WORK REQUEST
What lines below hold the string "parts"? Copy them all.

EXERCISE INPUT
↓

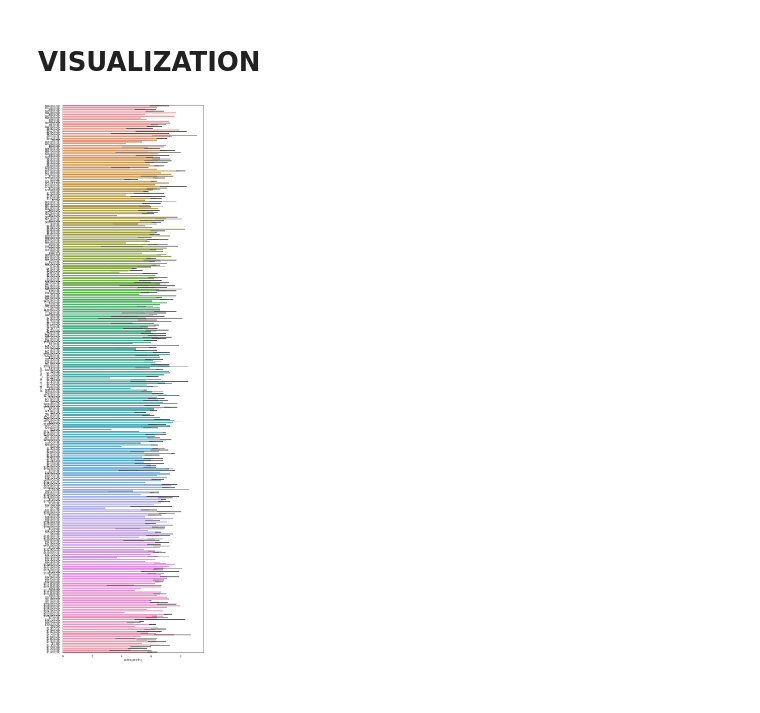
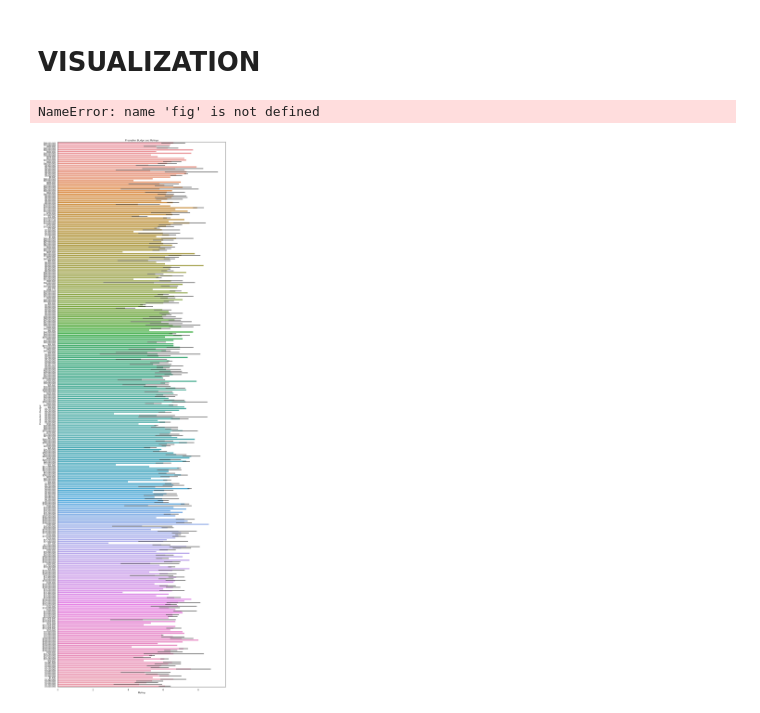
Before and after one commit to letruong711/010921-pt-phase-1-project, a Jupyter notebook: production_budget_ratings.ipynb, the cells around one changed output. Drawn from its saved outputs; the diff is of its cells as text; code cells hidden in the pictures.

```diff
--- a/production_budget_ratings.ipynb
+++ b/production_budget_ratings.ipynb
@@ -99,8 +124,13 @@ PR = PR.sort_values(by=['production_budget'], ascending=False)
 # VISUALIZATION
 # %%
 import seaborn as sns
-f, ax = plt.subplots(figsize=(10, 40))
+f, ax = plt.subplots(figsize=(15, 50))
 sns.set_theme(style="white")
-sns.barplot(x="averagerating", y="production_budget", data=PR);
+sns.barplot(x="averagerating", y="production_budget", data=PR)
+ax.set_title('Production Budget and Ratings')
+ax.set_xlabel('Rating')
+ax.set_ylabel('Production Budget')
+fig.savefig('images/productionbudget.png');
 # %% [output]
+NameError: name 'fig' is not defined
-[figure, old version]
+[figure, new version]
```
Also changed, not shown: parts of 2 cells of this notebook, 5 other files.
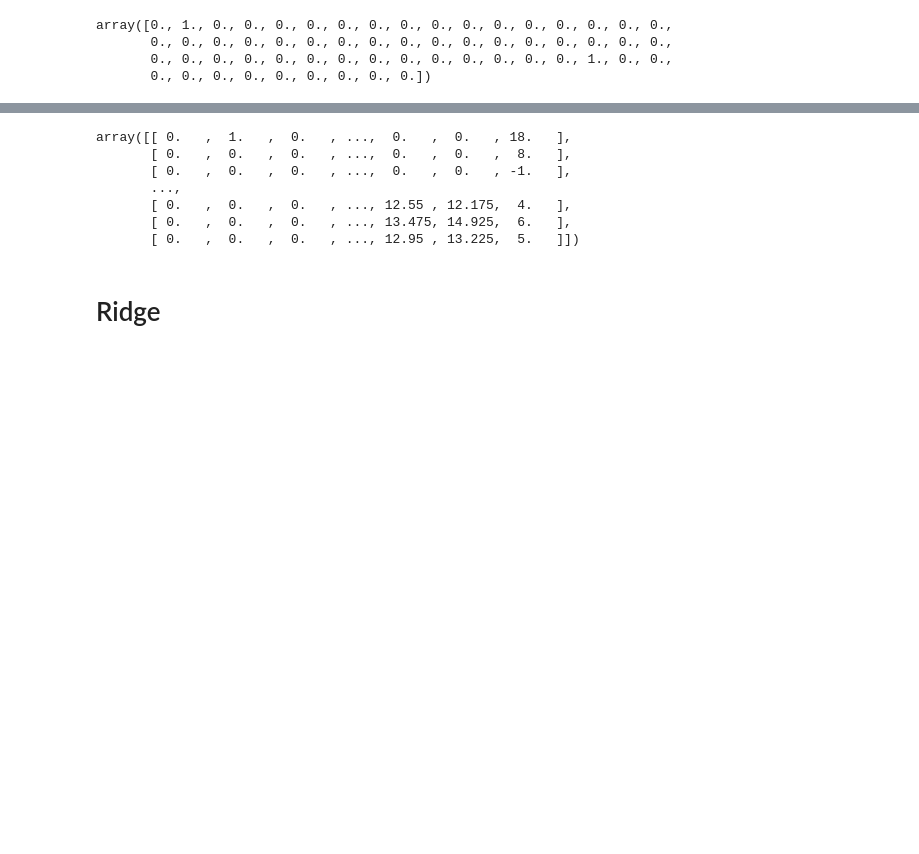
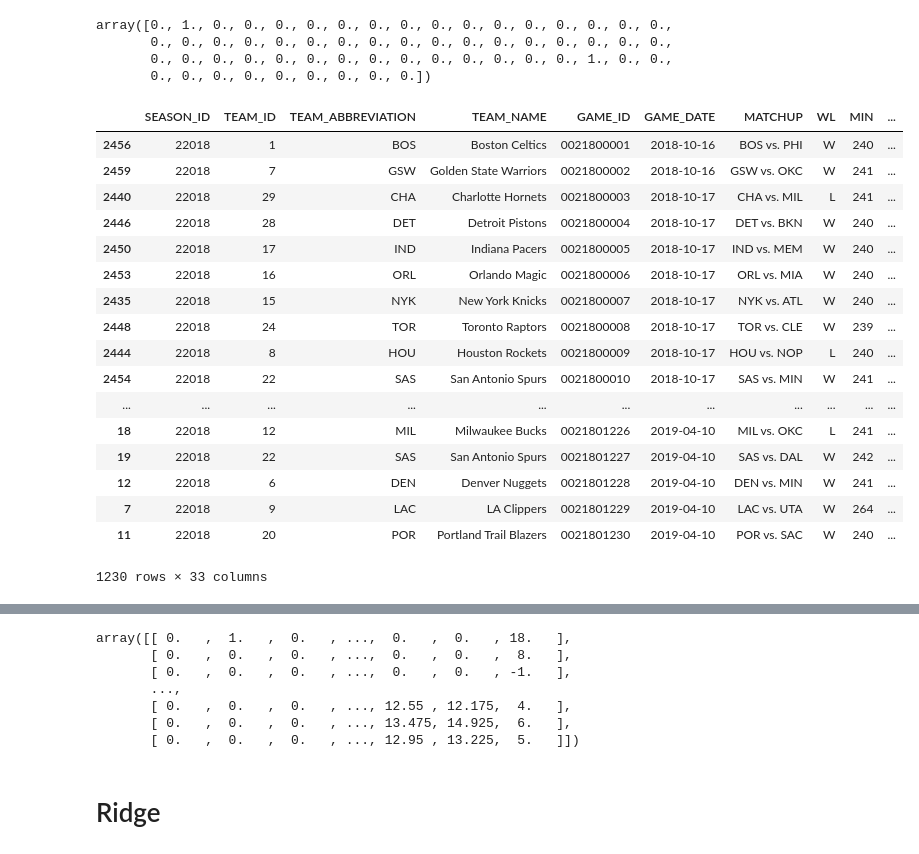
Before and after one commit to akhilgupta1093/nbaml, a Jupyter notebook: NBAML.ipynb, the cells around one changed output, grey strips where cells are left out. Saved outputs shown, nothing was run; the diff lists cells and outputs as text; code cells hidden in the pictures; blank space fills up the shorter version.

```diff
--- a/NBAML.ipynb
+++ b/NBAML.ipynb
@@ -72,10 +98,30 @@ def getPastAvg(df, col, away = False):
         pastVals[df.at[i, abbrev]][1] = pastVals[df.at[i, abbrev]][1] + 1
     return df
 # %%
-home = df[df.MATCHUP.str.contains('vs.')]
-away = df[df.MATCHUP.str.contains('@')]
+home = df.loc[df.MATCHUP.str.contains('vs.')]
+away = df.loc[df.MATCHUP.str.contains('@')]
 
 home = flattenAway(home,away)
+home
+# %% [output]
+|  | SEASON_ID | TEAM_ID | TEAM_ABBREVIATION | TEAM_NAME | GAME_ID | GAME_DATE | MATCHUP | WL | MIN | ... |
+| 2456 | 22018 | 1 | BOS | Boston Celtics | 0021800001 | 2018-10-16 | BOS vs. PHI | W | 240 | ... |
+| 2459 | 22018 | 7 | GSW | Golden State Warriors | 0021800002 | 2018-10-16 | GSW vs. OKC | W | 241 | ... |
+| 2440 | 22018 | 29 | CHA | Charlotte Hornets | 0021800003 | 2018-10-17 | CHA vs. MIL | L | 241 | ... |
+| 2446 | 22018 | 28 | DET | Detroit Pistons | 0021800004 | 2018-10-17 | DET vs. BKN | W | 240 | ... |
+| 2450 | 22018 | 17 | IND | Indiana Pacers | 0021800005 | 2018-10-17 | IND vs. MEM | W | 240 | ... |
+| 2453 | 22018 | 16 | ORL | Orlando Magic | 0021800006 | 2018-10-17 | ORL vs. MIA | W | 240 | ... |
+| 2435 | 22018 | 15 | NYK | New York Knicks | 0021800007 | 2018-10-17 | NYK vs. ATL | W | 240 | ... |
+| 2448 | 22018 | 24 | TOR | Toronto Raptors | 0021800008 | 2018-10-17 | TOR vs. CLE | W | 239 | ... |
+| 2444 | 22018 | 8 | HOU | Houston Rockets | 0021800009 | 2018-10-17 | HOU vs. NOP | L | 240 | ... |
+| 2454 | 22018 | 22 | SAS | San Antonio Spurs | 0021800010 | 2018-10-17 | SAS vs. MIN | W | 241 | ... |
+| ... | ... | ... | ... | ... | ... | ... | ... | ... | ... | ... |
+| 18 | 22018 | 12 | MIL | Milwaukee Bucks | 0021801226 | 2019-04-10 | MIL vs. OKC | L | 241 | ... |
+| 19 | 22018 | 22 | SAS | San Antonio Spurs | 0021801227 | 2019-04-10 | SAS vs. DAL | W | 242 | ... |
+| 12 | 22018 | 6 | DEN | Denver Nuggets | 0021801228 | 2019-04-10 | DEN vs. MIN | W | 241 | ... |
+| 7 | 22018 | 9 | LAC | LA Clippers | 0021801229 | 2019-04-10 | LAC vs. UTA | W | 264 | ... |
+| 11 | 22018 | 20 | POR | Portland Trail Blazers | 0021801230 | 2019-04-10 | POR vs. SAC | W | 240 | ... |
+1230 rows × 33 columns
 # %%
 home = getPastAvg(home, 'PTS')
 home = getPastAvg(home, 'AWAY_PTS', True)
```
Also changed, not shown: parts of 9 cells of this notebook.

↑

FINISHED EXERCISE
Also changed, not shown: parts of 2 cells of this notebook, 5 other files.
Also changed, not shown: parts of 9 cells of this notebook.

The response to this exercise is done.